Obama to Sign Repeal of Military Ban on Gays

WASHINGTON -- Fulfilling a campaign pledge and striking a blow for what he sees as basic human rights, President Barack Obama is signing a landmark law Wednesday that allows homosexuals to serve openly for the first time in America's armed forces.

So many gay rights and Democratic activists were expected at the signing ceremony that the White House booked a large auditorium at the Interior Department.

"This day has come!" said an elated Mike Almy, an Air Force major discharged four years ago when his sexual orientation became known. "Don't ask, don't tell is over, and you no longer have to sacrifice your integrity."

While the elation is real, Pentagon officials caution it could be premature, since the bill requires service chiefs to complete implementation plans before lifting the old policy known as "don't ask, don't tell" -- and certify to lawmakers that it won't damage combat readiness, as critics charge.

Plus guidelines must be finalized that cover a host of practical questions, from how to educate troops to how sexual orientation should be handled in making barracks assignments.

While officials have avoided timetables, the process will likely take months.

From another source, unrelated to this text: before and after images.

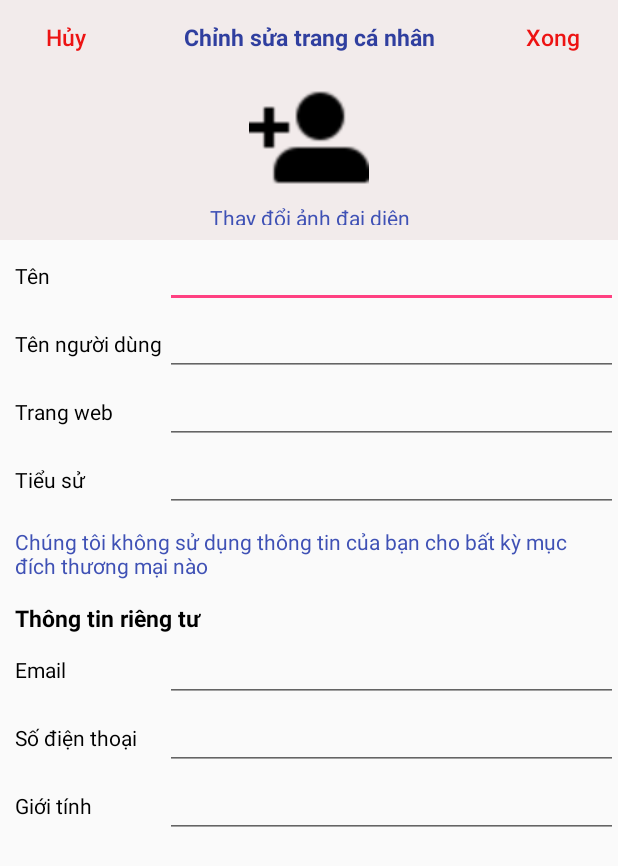
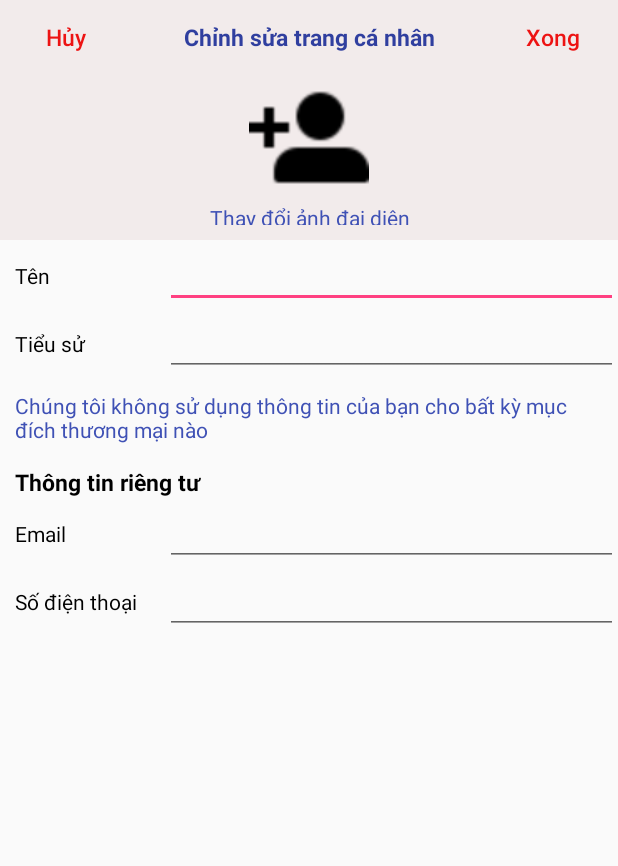
Before and after one commit to SN-UTETeam/KLTN, an Android app: the TabActivity_profile screen opened directly, with no data from a screen before it, after a tap on "Chỉnh sửa trang cá nhân", on a phone screen of 412 x 824 dp. Shown: the top 866 px of the screen. Run offline under Robolectric (Android 15) with nearby library versions, the light colour scheme and no system bars; our stand-ins replace Firebase (no records; nobody signed in at launch, a user with empty details on screens opened directly).

Commit message:
Update 10:26PM 26/10/2017 Update Sign Up and Sign In

```diff
--- a/app/build.gradle
+++ b/app/build.gradle
@@ -39,6 +39,7 @@ dependencies {
     compile 'com.google.firebase:firebase-core:11.4.2'
     compile 'com.google.firebase:firebase-messaging:11.4.2'
     compile 'com.google.firebase:firebase-auth:11.4.2'
+    compile 'com.google.firebase:firebase-database:11.4.2'
     compile 'com.google.android.gms:play-services-auth:11.4.2'
     compile 'com.android.support:appcompat-v7:25.3.1'
     compile 'com.android.support.constraint:constraint-layout:1.0.2'
--- a/app/src/main/java/pjm/tlcn/Activity/TabActivity_profile.java
+++ b/app/src/main/java/pjm/tlcn/Activity/TabActivity_profile.java
@@ -11,12 +11,15 @@ import android.widget.TextView;
 
 import com.google.firebase.auth.FirebaseAuth;
 import com.google.firebase.auth.FirebaseUser;
+import com.google.firebase.database.DatabaseReference;
+import com.google.firebase.database.FirebaseDatabase;
 
 import pjm.tlcn.R;
 
 @SuppressWarnings("deprecation")
 public class TabActivity_profile extends TabActivity {
     public FirebaseUser user;
+    public DatabaseReference mDatabase;
     private TextView tv_UserName;
     private TabHost Tabhost_profile;
     private Button btn_edit_profile;
@@ -35,9 +38,22 @@ public class TabActivity_profile extends TabActivity {
 
         //get Current User
         user = FirebaseAuth.getInstance().getCurrentUser();
-        if(user!=null){
-            tv_UserName.setText(user.getEmail().toString());
-        }
+        mDatabase = FirebaseDatabase.getInstance().getReference();
+//       DatabaseReference mData = mDatabase.child("Users").child(user.getUid()).child("Username");
+//       mData.addListenerForSingleValueEvent(new ValueEventListener() {
+//           @Override
+//           public void onDataChange(DataSnapshot dataSnapshot) {
+//               String username = dataSnapshot.getValue().toString();
+//               Log.d("Username",username);
+//               tv_UserName.setText(username);
+//           }
+//
+//           @Override
+//           public void onCancelled(DatabaseError databaseError) {
+//
+//           }
+//       });
+
 
 
         //Create Tabhost
@@ -83,4 +99,11 @@ public class TabActivity_profile extends TabActivity {
         });
         //End Set Onclick ImgBtn_setting
     }
+    public static String EncodeString(String string) {
+        return string.replace(".", ",");
+    }
+
+    public static String DecodeString(String string) {
+        return string.replace(",", ".");
+    }
 }
--- a/app/src/main/res/layout/activity_edit_profile.xml
+++ b/app/src/main/res/layout/activity_edit_profile.xml
@@ -80,32 +80,7 @@
                 android:layout_width="match_parent"
                 android:layout_height="wrap_content" />
         </LinearLayout>
-        <LinearLayout
-            android:layout_width="match_parent"
-            android:layout_height="wrap_content">
-            <TextView
-                android:textColor="@color/colorDark"
-                android:layout_marginLeft="10dp"
-                android:layout_width="100dp"
-                android:layout_height="wrap_content"
-                android:text="Tên người dùng"/>
-            <EditText
-                android:layout_width="match_parent"
-                android:layout_height="wrap_content" />
-        </LinearLayout>
-        <LinearLayout
-            android:layout_width="match_parent"
-            android:layout_height="wrap_content">
-            <TextView
-                android:textColor="@color/colorDark"
-                android:layout_marginLeft="10dp"
-                android:layout_width="100dp"
-                android:layout_height="wrap_content"
-                android:text="Trang web"/>
-            <EditText
-                android:layout_width="match_parent"
-                android:layout_height="wrap_content" />
-        </LinearLayout>
+
         <LinearLayout
             android:layout_width="match_parent"
             android:layout_height="wrap_content">
@@ -159,18 +134,6 @@
                 android:layout_width="match_parent"
                 android:layout_height="wrap_content" />
         </LinearLayout>
-        <LinearLayout
-            android:layout_width="match_parent"
-            android:layout_height="wrap_content">
-            <TextView
-                android:textColor="@color/colorDark"
-                android:layout_marginLeft="10dp"
-                android:layout_width="100dp"
-                android:layout_height="wrap_content"
-                android:text="Giới tính"/>
-            <EditText
-                android:layout_width="match_parent"
-                android:layout_height="wrap_content" />
-        </LinearLayout>
+
     </LinearLayout>
 </LinearLayout>
```
Also changed, not shown: app/src/main/java/pjm/tlcn/Activity/Register.java (+10 -3 lines), app/src/main/java/pjm/tlcn/Model/User.java (+62 -4 lines).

Still, for gay and lesbian Americans, Wednesday was a watershed. And for Obama, it was a day to revel in the achievement of a goal he's long championed.

It was also the second of three expected victories in what's turned out to be -- for Obama -- a surprisingly productive closing weeks of the current session of Congress. Weeks after his self-described "shellacking" in the November elections, Obama has won lopsided approval of a tax cut compromise with Senate Republicans, and the Senate is poised to deliver his top foreign policy goal: ratification of a new nuclear arms treaty with Russia.

Many Democratic liberals were furious over the tax package, believing Obama had blithely yielded to Republican demands to retain the same tax cuts for the rich he had loudly denounced on the campaign trail in 2008. That's not the case with the repeal of "don't ask, don't tell." Lifting of the ban on gays serving openly was something Obama not only campaigned on in 2008 but reiterated in this year's State of the Union speech.

"I will work with Congress and our military to finally repeal the law that denies gay Americans the right to serve the country they love because of who they are," he said in January to cheers in the House chamber, adding, "It's the right thing to do."

Born 17 years ago as a compromise between President Bill Clinton and a resistant Pentagon, the "don't ask, don't tell" policy became for gay rights campaigners a notorious roadblock on the way to full acceptance. More than 13,500 service members have been dismissed under the 1993 law that forced gay men and women in the military to hide their sexual identity.

Speaking in June at a Gay Pride Month observance at the White House, Obama likened the fight to end the ban on gays serving openly to the struggle of American blacks for civil rights.

"We have never been closer to ending this discriminatory policy," he declared.

Yet he has also faced rising discontent among homosexual activists who believed he hadn't moved forcefully enough. He's been heckled at campaign appearances over AIDS funding and the failure to end the military service ban.

Obama countered that as commander-in-chief, he has to ensure the ban's end is carefully prepared for. He insisted that the repeal would have more legitimacy if Congress changed the 1993 law rather let the issue be decided in the courts.

The bill from Congress mandates that the armed services ensure the end of the ban proceeds cautiously.

"The implementation and certification process will not happen immediately; it will take time," Air Force Chief of Staff Gen. Norton Schwartz warned in an e-mail that went out right after Saturday's Senate vote. "Meanwhile, the current law remains in effect. All Air Force members should conduct themselves accordingly."

Military and administration officials are wrestling with numerous legal questions raised by the ban -- knowing that courts are waiting in the wings. They include what to do about pending expulsion proceedings, and when those ousted under "don't-ask-don't-tell" might apply to rejoin the armed forces.

For Almy, who appeared at a Capitol Hill ceremony Monday, the important thing is that gay and lesbian service members are no longer singled out because of who they love.

"That's all we ever wanted," he told reporters, "not special rights, just the same as our straight counterparts."